A music composition academic of many years, Herndon currently studies for a doctorate at Stanford, CA. The development here from her previous LP, Movement, shows a shift from a more obviously academic pursuit toward a bold and rounded artistic statement. Although I’m sure by now the thrust of her study is more theoretical than practical, it still sounds occasionally like she is aiming to prove her technical ability. On Platform she may want to make the listener challenge their concept of what music really is – but she also wants to pass Module 16.2.7: Parameter manipulation of a sub-routed effects loop to create an out-of-phase delay return (or whatever).

Opener ‘Interference’ offers more structure than most that follow, coming across all μ-Ziq with staccato rhythms, oozing vocal swathes and sequenced bass. A consistent beat is soon lost though, and through stunning single ‘Chorus’ and the voice-driven ‘Unequal’ Herndon reveals the labyrinth that better represents the album. ‘Morning Sun’ offers a little more humanity than elsewhere, but then ‘Locker Leak’ steals it away with robotic voice inserts and disjointed beats recalling Asa-Chang and Junray.

‘An Exit’ ups the intensity as the second half begins, making its successor ‘Lonely at the Top’ (with its one sided conversation and sound effects) feel like a welcome and overdue intermission. Soon though, the setting (what seems like a futuristic executive massage parlour) actually makes it perhaps the most uncomfortable section of the whole album.

Proceedings are then brought to a conclusion with a trio of tracks that showcase the density and intensity of Platform to a tee. By this stage you are either in or you’re out. Like staring at a Magic Eye picture, if you can get beyond the surface and feel at one with the sound, it can engulf you and start to make a whole lot more sense. However, not everyone can see the palm trees in the repeated pattern of parrots, no matter how long they stare.

As might be expected, the ultimate feeling one is left with is that of commitment to innovation and craft; a selfish creation by a dedicated artist challenging themselves and (but only by extension) their listeners. Isn’t that where the greatest art comes from? No bowing to fashions or concern for commercial viability. And yet Platform is being hyped for a broader audience. This is in fact genuinely challenging, experimental music and as such is a great success.

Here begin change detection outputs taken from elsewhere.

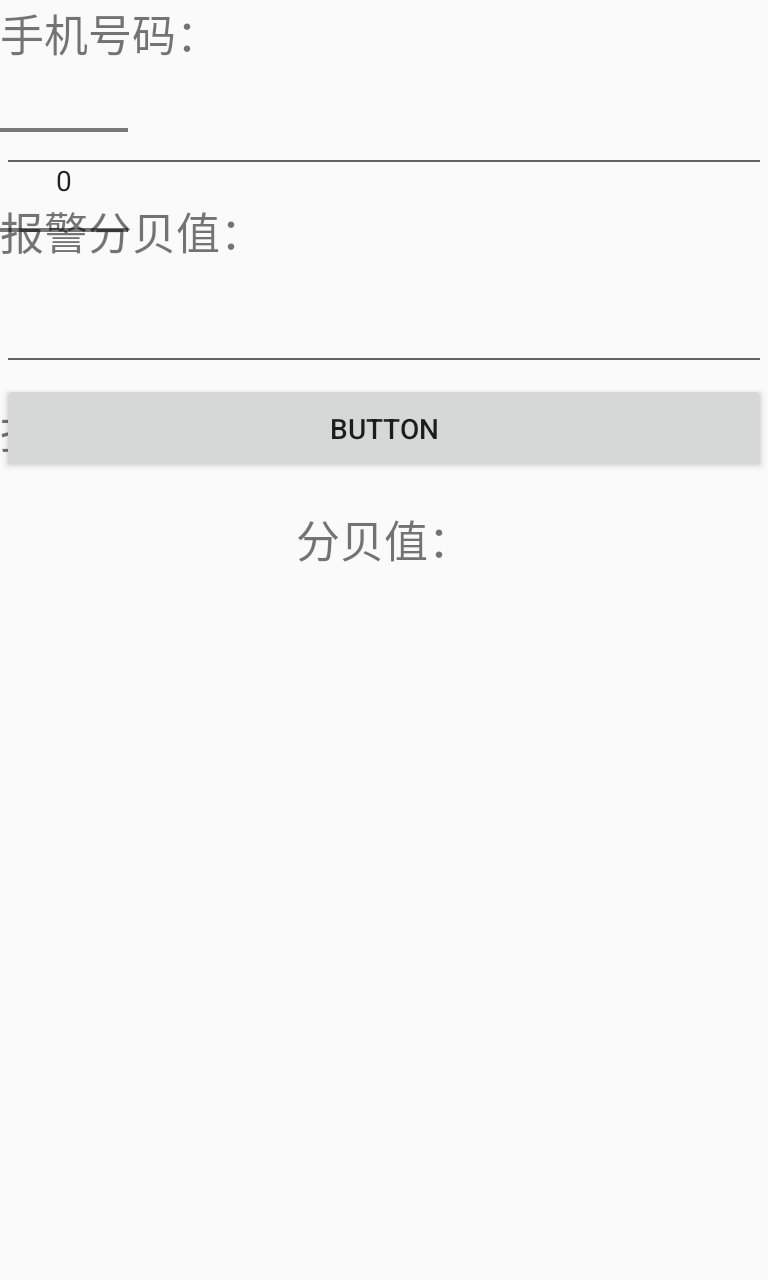
Repository: lovelyzhang/DBdetection
Layout: DBDetection/res/layout/activity_main.xml
These files come from the project's save history. The layout is drawn as it stood at one moment and after the next save; the edit follows.
It is drawn on a 768 x 1280 px phone screen (xhdpi) without system bars, with theme AppTheme; the app's code is not run.

Above is the layout before, as saved 2014-09-15 12:04:28.

After the next save:
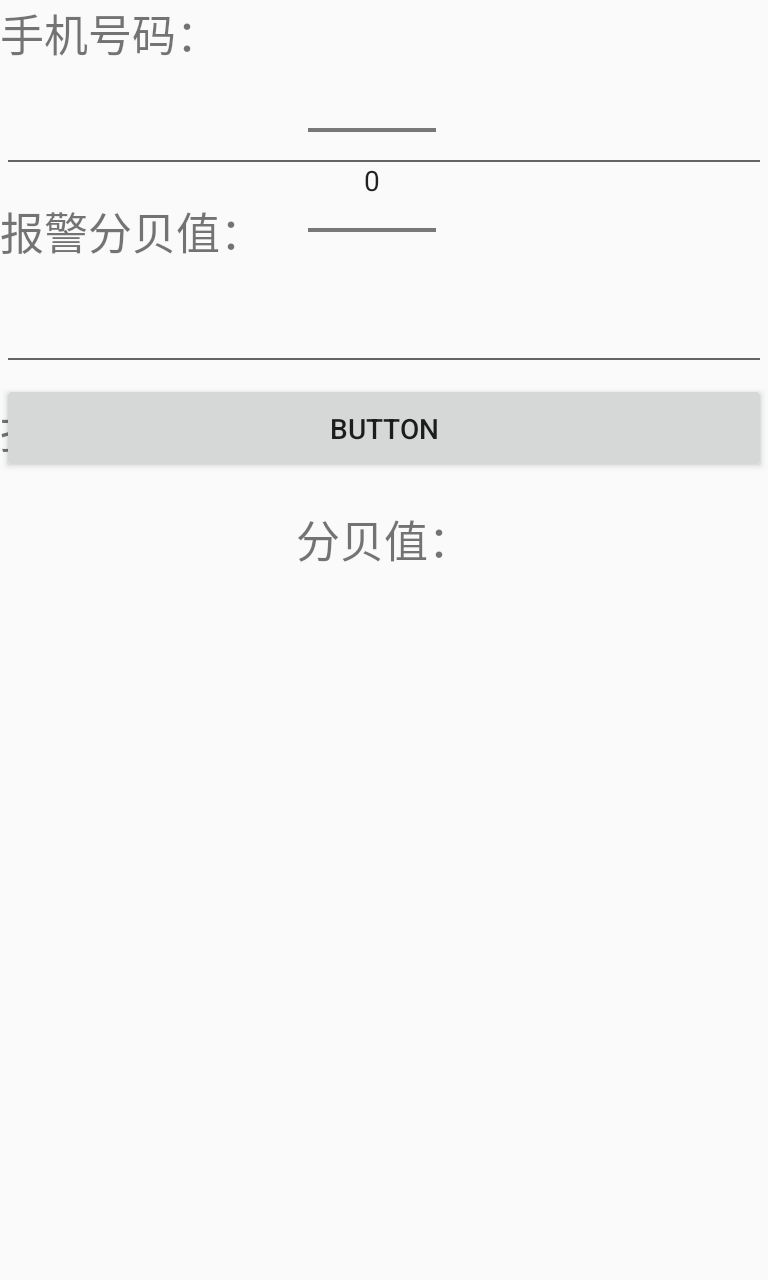
Saved 13 s later.
--- a/DBDetection/res/layout/activity_main.xml
+++ b/DBDetection/res/layout/activity_main.xml
@@ -60,7 +60,7 @@
      	    android:id="@+id/np"
    	        android:layout_width="wrap_content"
         	android:layout_height="wrap_content"
-        	android:layout_alignLeft="@id/DBNumbers"
+        	android:layout_toRightOf="@id/DBNumbers"
      	  />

If presented as pop music it can only fail. Jonathan Wallace

is a producer and one of the two MCs in funky hip hop band Olympic Lifts. He has come to terms with his vinyl addiction.